Next Irene Grief came out. She leads the Center for Social Software developing new tools. She asked us to enter into a brain storming session by covering her remarks in twitter and then they could analyze this later. She showed graphs of the Twitter traffic for Lotusphere so far with big spikes during the day. She showed some of the tools they have developed. I have covered a number of these tools (add in see 2010 Update on IBM Social Software Efforts: Part Two and IBM’s Social Lens Provides Smart Content Filter). Dogear was one of the first that became a product (see Social Bookmarking in the Enterprise – IBM’s Internal Tagging Tool – Dogear). Many Eyes provides visualizations for collaboration. Another challenge they used to face was technology transfer. Now they allow people to use the tools internally and they then like them and add them into commercial tools.
Irene continued to say that we need an integrated view of data: physical, social, and enterprise. They are now looking at sentiment inside the company to understand issues with products being used inside the company. Looking inside and outside the company requires different analytics. For example inside you can use email. A new research project Crowdsourcing Squared is using location integrated with our data. They also found that people in some countries are more likely to ask questions in a status updates than others.

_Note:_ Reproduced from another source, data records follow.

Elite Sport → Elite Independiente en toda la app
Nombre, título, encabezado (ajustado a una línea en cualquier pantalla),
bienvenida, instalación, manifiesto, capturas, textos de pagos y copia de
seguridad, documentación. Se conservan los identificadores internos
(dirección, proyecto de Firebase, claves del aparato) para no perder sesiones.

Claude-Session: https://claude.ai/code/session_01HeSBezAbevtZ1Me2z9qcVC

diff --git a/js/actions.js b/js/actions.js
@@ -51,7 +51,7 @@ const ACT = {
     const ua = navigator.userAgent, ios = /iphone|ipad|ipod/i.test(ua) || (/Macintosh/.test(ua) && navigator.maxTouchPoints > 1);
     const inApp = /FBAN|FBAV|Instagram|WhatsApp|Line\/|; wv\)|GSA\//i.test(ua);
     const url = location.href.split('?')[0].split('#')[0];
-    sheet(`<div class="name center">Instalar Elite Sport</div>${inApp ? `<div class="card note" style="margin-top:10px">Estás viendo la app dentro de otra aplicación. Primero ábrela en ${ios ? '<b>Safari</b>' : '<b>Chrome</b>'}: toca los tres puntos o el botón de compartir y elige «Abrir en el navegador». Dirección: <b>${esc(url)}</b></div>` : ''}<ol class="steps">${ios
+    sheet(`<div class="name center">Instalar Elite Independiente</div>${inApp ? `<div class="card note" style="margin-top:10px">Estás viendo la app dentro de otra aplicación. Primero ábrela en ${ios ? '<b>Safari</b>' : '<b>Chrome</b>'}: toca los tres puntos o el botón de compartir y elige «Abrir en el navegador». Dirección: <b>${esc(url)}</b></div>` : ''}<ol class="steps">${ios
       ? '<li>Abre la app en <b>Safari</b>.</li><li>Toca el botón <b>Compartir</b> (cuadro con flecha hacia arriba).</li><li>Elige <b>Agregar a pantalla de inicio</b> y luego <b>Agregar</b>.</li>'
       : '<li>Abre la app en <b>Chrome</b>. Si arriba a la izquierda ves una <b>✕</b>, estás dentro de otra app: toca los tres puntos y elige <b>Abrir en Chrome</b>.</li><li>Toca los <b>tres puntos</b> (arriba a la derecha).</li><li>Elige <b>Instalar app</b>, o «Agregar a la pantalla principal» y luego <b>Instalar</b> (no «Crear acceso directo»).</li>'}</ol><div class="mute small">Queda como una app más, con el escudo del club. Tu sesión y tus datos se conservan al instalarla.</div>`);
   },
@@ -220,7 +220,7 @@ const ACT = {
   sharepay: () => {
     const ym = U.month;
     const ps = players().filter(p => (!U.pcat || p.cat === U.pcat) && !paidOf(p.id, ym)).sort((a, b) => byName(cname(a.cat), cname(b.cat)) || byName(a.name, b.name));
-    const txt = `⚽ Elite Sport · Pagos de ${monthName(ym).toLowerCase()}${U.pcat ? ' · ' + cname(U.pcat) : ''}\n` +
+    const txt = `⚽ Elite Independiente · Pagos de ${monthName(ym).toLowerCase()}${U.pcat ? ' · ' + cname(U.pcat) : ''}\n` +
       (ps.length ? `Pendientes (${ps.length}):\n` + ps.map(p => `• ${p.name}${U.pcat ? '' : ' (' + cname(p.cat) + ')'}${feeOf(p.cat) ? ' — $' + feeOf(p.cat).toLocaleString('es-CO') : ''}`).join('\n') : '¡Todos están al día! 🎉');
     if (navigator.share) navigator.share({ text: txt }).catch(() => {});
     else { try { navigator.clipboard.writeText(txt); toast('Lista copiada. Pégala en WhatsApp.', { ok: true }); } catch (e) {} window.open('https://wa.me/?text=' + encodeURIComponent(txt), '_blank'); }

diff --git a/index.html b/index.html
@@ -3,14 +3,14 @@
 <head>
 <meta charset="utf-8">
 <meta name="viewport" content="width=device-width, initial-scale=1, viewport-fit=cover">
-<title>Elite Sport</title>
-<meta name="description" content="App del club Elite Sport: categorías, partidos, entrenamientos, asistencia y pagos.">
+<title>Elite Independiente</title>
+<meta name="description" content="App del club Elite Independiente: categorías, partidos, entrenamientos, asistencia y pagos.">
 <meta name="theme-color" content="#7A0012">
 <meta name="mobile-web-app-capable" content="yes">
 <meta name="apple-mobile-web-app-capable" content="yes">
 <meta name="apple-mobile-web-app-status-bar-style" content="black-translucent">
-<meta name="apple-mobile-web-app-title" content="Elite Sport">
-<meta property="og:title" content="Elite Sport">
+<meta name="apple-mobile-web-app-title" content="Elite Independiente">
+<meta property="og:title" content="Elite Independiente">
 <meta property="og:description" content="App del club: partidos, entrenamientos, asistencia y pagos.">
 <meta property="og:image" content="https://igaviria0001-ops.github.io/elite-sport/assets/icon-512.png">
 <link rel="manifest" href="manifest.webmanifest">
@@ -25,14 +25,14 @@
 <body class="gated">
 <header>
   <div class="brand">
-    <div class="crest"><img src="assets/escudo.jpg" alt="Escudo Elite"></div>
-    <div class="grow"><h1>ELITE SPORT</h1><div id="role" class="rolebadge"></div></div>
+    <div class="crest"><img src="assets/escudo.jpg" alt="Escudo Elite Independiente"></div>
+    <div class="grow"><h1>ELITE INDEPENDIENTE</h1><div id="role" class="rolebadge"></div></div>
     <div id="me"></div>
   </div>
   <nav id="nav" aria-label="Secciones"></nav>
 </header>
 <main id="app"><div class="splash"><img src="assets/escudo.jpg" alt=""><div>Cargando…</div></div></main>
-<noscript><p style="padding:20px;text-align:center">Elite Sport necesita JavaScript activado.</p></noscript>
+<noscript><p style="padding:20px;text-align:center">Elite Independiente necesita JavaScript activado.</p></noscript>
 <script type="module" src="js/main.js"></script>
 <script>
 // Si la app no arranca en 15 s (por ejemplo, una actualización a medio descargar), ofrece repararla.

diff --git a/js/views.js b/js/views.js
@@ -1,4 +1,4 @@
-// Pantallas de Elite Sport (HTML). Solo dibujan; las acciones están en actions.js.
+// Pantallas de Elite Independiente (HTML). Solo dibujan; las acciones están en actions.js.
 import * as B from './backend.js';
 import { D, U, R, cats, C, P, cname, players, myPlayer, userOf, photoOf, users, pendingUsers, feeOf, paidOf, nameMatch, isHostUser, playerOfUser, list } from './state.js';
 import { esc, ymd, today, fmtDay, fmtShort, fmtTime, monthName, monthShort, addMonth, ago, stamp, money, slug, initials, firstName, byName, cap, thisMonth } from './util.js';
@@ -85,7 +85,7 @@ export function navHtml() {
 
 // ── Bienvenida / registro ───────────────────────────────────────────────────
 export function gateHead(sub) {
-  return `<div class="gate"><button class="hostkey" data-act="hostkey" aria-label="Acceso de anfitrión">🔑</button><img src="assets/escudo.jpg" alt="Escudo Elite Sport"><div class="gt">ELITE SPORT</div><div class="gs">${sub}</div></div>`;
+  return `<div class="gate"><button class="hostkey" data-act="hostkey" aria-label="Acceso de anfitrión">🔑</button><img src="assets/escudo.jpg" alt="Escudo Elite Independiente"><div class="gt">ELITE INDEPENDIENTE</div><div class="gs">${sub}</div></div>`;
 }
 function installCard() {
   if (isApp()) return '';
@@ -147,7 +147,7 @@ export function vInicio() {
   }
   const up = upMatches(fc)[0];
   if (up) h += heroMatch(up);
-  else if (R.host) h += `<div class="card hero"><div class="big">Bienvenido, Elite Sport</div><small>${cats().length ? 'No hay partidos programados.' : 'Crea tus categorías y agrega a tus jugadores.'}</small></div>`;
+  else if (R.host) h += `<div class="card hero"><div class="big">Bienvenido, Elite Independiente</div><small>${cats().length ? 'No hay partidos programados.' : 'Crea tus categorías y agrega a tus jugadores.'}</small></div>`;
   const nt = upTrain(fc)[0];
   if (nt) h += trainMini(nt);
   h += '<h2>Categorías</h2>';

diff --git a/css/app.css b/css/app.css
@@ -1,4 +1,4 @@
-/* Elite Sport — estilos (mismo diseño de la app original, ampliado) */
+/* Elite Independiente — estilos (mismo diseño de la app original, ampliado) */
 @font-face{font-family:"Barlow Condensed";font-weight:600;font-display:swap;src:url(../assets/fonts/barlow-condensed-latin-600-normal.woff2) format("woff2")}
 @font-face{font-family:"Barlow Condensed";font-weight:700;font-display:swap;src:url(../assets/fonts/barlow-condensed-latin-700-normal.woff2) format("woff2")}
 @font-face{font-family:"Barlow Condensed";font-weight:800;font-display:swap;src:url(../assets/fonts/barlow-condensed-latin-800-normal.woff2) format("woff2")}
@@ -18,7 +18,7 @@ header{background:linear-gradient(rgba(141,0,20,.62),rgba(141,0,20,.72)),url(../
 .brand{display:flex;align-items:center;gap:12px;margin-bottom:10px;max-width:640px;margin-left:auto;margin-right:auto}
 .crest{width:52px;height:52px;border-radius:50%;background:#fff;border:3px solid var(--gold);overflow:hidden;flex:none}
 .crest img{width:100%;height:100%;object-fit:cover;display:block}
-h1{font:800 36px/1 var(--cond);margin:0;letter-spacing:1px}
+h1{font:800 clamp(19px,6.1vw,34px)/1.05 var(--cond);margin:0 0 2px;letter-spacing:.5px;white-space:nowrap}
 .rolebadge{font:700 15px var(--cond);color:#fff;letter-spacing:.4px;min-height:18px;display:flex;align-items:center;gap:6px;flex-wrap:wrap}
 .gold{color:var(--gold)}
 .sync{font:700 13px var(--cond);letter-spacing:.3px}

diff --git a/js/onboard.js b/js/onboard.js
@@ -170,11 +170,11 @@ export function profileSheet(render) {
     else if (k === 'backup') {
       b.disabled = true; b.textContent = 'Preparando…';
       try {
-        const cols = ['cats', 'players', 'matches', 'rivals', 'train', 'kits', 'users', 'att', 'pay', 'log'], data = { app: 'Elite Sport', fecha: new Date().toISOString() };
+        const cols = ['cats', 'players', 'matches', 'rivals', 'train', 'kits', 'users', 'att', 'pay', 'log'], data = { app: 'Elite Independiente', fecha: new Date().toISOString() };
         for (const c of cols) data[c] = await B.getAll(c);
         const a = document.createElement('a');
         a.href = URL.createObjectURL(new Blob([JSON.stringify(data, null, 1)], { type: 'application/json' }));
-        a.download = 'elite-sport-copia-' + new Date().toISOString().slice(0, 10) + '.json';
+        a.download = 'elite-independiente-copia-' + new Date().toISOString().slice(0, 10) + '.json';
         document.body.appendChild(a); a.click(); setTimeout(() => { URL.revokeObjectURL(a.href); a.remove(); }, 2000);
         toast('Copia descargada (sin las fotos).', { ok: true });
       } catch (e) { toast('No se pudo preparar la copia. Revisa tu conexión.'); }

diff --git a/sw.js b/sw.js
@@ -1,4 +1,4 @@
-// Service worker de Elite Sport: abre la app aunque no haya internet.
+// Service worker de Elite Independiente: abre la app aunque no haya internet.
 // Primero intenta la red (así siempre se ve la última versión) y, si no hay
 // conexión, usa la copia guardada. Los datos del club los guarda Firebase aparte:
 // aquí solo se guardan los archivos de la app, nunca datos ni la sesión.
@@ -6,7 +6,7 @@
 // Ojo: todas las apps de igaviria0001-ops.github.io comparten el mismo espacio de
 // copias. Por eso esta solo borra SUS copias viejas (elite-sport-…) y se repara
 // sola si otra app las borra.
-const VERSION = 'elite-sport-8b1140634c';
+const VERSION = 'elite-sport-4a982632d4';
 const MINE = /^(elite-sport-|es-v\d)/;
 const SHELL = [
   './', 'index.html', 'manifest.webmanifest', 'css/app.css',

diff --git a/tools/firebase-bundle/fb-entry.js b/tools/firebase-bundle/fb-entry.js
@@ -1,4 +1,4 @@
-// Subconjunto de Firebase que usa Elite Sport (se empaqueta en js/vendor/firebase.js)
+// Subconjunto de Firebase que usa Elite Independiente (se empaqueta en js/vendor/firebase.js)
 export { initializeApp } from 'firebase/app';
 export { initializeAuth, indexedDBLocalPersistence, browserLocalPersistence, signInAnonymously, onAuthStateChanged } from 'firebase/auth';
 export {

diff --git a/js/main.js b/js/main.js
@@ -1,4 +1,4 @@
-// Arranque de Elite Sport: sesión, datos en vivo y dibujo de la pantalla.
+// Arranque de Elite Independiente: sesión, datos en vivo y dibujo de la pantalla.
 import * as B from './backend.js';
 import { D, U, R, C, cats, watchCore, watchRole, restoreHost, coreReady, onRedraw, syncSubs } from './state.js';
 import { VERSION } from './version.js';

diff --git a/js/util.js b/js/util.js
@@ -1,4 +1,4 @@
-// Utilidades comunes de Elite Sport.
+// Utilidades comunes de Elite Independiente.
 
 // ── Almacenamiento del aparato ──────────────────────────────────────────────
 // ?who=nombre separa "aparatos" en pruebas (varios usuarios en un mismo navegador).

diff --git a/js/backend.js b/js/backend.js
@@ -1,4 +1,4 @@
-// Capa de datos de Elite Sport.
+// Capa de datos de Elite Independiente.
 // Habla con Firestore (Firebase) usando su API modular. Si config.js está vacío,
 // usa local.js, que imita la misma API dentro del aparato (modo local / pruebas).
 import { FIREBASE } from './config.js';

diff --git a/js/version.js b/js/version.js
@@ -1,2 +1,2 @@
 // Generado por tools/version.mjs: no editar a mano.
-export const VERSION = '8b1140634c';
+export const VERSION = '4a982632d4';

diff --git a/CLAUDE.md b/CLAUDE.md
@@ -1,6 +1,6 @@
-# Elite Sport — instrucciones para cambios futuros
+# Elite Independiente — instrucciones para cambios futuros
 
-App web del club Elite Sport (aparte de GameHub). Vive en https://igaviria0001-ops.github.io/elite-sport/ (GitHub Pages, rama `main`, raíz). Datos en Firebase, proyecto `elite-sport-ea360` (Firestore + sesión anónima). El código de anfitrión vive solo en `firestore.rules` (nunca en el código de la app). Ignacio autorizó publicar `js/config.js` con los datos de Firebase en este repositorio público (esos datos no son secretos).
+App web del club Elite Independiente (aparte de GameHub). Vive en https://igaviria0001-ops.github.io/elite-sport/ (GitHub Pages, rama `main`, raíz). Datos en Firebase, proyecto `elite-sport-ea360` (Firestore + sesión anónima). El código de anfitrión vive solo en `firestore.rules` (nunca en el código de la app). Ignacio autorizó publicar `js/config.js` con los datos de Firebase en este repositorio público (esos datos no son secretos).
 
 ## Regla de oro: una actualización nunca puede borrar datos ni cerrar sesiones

They are also working to put context in communication and making it easier for non-native speakers. Also, they are making other changes to accommodate different cultures. Irene predicted that we will see any difficult cultures within companies. This comes back to Andy’s point that increased diversity in a problem solving group increases the chance of success and was a nice close.